**Task description:** In the entries below, every line with the string "young" is to be reported.

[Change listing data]
──────────────────────────────

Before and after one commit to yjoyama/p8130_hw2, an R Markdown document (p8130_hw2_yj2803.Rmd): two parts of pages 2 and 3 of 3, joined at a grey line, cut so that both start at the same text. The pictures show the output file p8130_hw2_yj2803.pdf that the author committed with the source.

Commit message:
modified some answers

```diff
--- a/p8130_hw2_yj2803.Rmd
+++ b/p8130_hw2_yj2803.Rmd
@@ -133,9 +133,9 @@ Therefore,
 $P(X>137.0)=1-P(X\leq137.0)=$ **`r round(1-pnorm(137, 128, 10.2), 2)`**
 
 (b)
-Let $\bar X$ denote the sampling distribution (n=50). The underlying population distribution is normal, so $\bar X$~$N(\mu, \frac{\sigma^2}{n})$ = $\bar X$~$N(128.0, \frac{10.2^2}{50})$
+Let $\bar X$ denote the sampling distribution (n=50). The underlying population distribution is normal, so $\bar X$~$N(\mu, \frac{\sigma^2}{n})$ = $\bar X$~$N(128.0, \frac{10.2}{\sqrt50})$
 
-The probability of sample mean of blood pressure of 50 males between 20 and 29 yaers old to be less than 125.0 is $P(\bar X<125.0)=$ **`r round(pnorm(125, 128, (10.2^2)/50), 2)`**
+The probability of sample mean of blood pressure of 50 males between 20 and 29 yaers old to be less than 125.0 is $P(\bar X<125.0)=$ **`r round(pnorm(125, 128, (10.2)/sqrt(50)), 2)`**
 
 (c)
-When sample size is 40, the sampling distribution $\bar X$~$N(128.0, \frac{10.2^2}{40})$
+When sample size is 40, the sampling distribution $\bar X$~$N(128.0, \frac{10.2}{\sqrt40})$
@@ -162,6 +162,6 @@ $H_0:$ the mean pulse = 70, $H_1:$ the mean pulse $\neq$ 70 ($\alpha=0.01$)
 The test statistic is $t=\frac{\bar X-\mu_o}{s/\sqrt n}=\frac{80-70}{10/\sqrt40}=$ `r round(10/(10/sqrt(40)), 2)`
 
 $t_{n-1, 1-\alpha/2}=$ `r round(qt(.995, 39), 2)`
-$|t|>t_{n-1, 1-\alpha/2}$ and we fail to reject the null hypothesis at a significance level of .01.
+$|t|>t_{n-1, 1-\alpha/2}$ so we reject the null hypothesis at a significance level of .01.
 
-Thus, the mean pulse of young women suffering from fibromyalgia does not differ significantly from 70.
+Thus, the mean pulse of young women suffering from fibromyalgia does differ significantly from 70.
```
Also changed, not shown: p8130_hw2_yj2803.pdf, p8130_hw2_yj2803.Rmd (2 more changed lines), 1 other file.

──────────────────────────────

**Written response:**
-Thus, the mean pulse of young women suffering from fibromyalgia does not differ significantly from 70.
+Thus, the mean pulse of young women suffering from fibromyalgia does differ significantly from 70.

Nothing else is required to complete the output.